Aim of the exercise — When you copy the material below, keep every line exact and leave each picture out.

++++++++++++++++++++

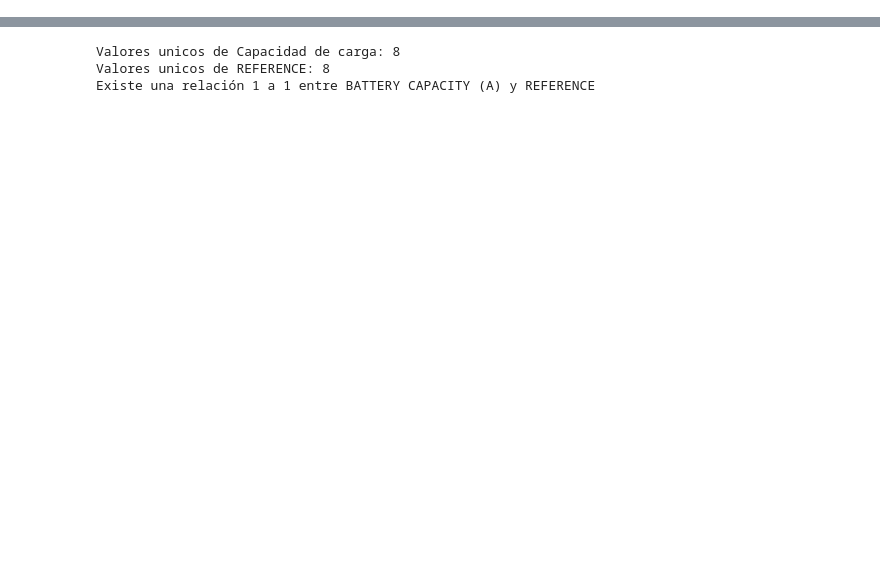
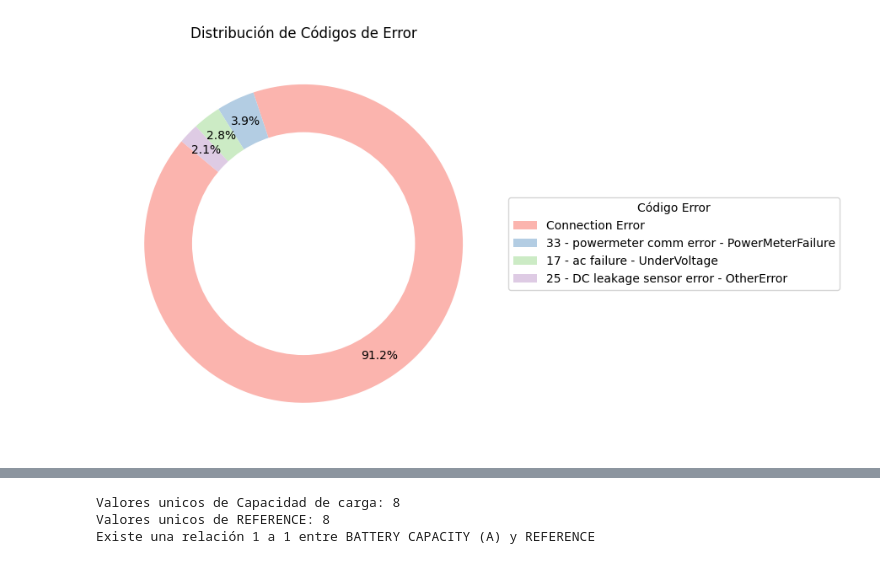
Before and after one commit to Yuliana2001/Pila-Publica, a Jupyter notebook: Analisis_Datos.ipynb, the cells around one changed output, grey strips where cells are left out. Cells and saved outputs as stored; diff of their text form; code cells hidden in the pictures; blank space fills up the shorter version.

```diff
--- a/Analisis_Datos.ipynb
+++ b/Analisis_Datos.ipynb
@@ -141,0 +275,5 @@ for nombre_archivo, dataFrame in dataFrames.items():
+# %%
+#Errores que hay en total
+errores_generales=pd.read_csv("errores_generales.csv")
+errores_generales.loc[errores_generales['Código Error'] == '#¿NOMBRE?', 'Código Error'] = '17 - ac failure - UnderVoltage'
+print(errores_generales["Código Error"].value_counts())
@@ -141,0 +296,30 @@ for nombre_archivo, dataFrame in dataFrames.items():
+# %%
+# Contar errores
+conteo_errores = errores_generales["Código Error"].value_counts()
+
+# Colores pastel suaves
+colors = plt.cm.Pastel1.colors
+
+# Crear gráfico de pastel
+plt.figure(figsize=(9, 9))
+patches, texts, autotexts = plt.pie(
+    conteo_errores.values,
+    labels=None,
+    autopct='%1.1f%%',
+    startangle=140,
+    colors=colors,
+    pctdistance=0.85
+)
+
+# Dibujar círculo blanco al centro para efecto de donut
+centre_circle = plt.Circle((0, 0), 0.70, fc='white')
+fig = plt.gcf()
+fig.gca().add_artist(centre_circle)
+
+# Agregar leyenda
+plt.legend(patches, conteo_errores.index, title="Código Error", loc="center left", bbox_to_anchor=(1, 0.5))
+plt.title("Distribución de Códigos de Error")
+plt.tight_layout()
+plt.show()
+# %% [output]
+[figure, added]
```
Also changed, not shown: parts of 73 cells of this notebook.
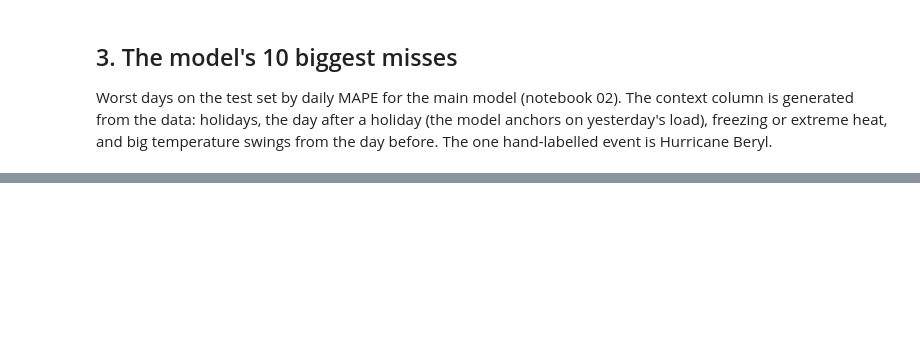
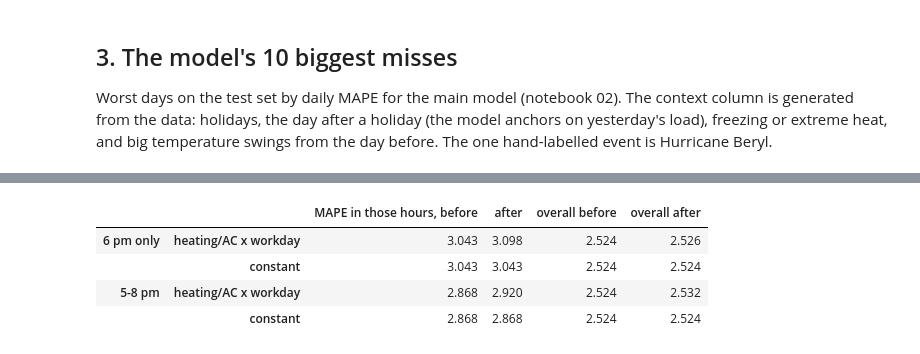
Before and after one commit to Stenberg1/texas-grid-load-analysis, a Jupyter notebook: notebooks/05_drivers_and_misses.ipynb, the cells around one changed output, grey strips where cells are left out. Saved outputs shown, nothing was run; the diff lists cells and outputs as text; code cells hidden in the pictures; blank space fills up the shorter version.

```diff
--- a/notebooks/05_drivers_and_misses.ipynb
+++ b/notebooks/05_drivers_and_misses.ipynb
@@ -240,0 +313,23 @@ See https://pandas.pydata.org/docs/dev/whatsnew/v3.1.0.html#deprecation-inplace
+# %%
+# Apply corrections fit on 2023 to the 2024-25 forecasts
+out = {}
+for hours, hlabel in [([18], "6 pm only"), ([17, 18, 19, 20], "5-8 pm")]:
+    for formula, flabel in [(F6, "heating/AC x workday"), ("resid ~ 1", "constant")]:
+        corrected = test6.pred.copy()
+        for h in hours:
+            fit = smf.ols(formula, val6[val6.local_hour == h]).fit()
+            msk = test6.local_hour == h
+            corrected[msk] += fit.predict(test6[msk])
+        ape = 100 * (test6.demand_mwh - corrected).abs() / test6.demand_mwh
+        sel = test6.local_hour.isin(hours)
+        out[(hlabel, flabel)] = {"MAPE in those hours, before": test6.ape[sel].mean(), "after": ape[sel].mean(),
+                                 "overall before": test6.ape.mean(), "overall after": ape.mean()}
+six_pm = pd.DataFrame(out).T.round(3)
+six_pm.to_csv("data/clean/six_pm_test.csv")
+six_pm
+# %% [output]
+|  |  | MAPE in those hours, before | after | overall before | overall after |
+| 6 pm only | heating/AC x workday | 3.043 | 3.098 | 2.524 | 2.526 |
+|  | constant | 3.043 | 3.043 | 2.524 | 2.524 |
+| 5-8 pm | heating/AC x workday | 2.868 | 2.920 | 2.524 | 2.532 |
+|  | constant | 2.868 | 2.868 | 2.524 | 2.524 |
```
Also changed, not shown: parts of 6 cells of this notebook, 28 other files.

++++++++++++++++++++

Output —
Before and after one commit to Yuliana2001/Pila-Publica, a Jupyter notebook: Analisis_Datos.ipynb, the cells around one changed output, grey strips where cells are left out. Cells and saved outputs as stored; diff of their text form; code cells hidden in the pictures; blank space fills up the shorter version.

```diff
--- a/Analisis_Datos.ipynb
+++ b/Analisis_Datos.ipynb
@@ -141,0 +275,5 @@ for nombre_archivo, dataFrame in dataFrames.items():
+# %%
+#Errores que hay en total
+errores_generales=pd.read_csv("errores_generales.csv")
+errores_generales.loc[errores_generales['Código Error'] == '#¿NOMBRE?', 'Código Error'] = '17 - ac failure - UnderVoltage'
+print(errores_generales["Código Error"].value_counts())
@@ -141,0 +296,30 @@ for nombre_archivo, dataFrame in dataFrames.items():
+# %%
+# Contar errores
+conteo_errores = errores_generales["Código Error"].value_counts()
+
+# Colores pastel suaves
+colors = plt.cm.Pastel1.colors
+
+# Crear gráfico de pastel
+plt.figure(figsize=(9, 9))
+patches, texts, autotexts = plt.pie(
+    conteo_errores.values,
+    labels=None,
+    autopct='%1.1f%%',
+    startangle=140,
+    colors=colors,
+    pctdistance=0.85
+)
+
+# Dibujar círculo blanco al centro para efecto de donut
+centre_circle = plt.Circle((0, 0), 0.70, fc='white')
+fig = plt.gcf()
+fig.gca().add_artist(centre_circle)
+
+# Agregar leyenda
+plt.legend(patches, conteo_errores.index, title="Código Error", loc="center left", bbox_to_anchor=(1, 0.5))
+plt.title("Distribución de Códigos de Error")
+plt.tight_layout()
+plt.show()
+# %% [output]
+[figure, added]
```
Also changed, not shown: parts of 73 cells of this notebook.
Before and after one commit to Stenberg1/texas-grid-load-analysis, a Jupyter notebook: notebooks/05_drivers_and_misses.ipynb, the cells around one changed output, grey strips where cells are left out. Saved outputs shown, nothing was run; the diff lists cells and outputs as text; code cells hidden in the pictures; blank space fills up the shorter version.

```diff
--- a/notebooks/05_drivers_and_misses.ipynb
+++ b/notebooks/05_drivers_and_misses.ipynb
@@ -240,0 +313,23 @@ See https://pandas.pydata.org/docs/dev/whatsnew/v3.1.0.html#deprecation-inplace
+# %%
+# Apply corrections fit on 2023 to the 2024-25 forecasts
+out = {}
+for hours, hlabel in [([18], "6 pm only"), ([17, 18, 19, 20], "5-8 pm")]:
+    for formula, flabel in [(F6, "heating/AC x workday"), ("resid ~ 1", "constant")]:
+        corrected = test6.pred.copy()
+        for h in hours:
+            fit = smf.ols(formula, val6[val6.local_hour == h]).fit()
+            msk = test6.local_hour == h
+            corrected[msk] += fit.predict(test6[msk])
+        ape = 100 * (test6.demand_mwh - corrected).abs() / test6.demand_mwh
+        sel = test6.local_hour.isin(hours)
+        out[(hlabel, flabel)] = {"MAPE in those hours, before": test6.ape[sel].mean(), "after": ape[sel].mean(),
+                                 "overall before": test6.ape.mean(), "overall after": ape.mean()}
+six_pm = pd.DataFrame(out).T.round(3)
+six_pm.to_csv("data/clean/six_pm_test.csv")
+six_pm
+# %% [output]
+|  |  | MAPE in those hours, before | after | overall before | overall after |
+| 6 pm only | heating/AC x workday | 3.043 | 3.098 | 2.524 | 2.526 |
+|  | constant | 3.043 | 3.043 | 2.524 | 2.524 |
+| 5-8 pm | heating/AC x workday | 2.868 | 2.920 | 2.524 | 2.532 |
+|  | constant | 2.868 | 2.868 | 2.524 | 2.524 |
```
Also changed, not shown: parts of 6 cells of this notebook, 28 other files.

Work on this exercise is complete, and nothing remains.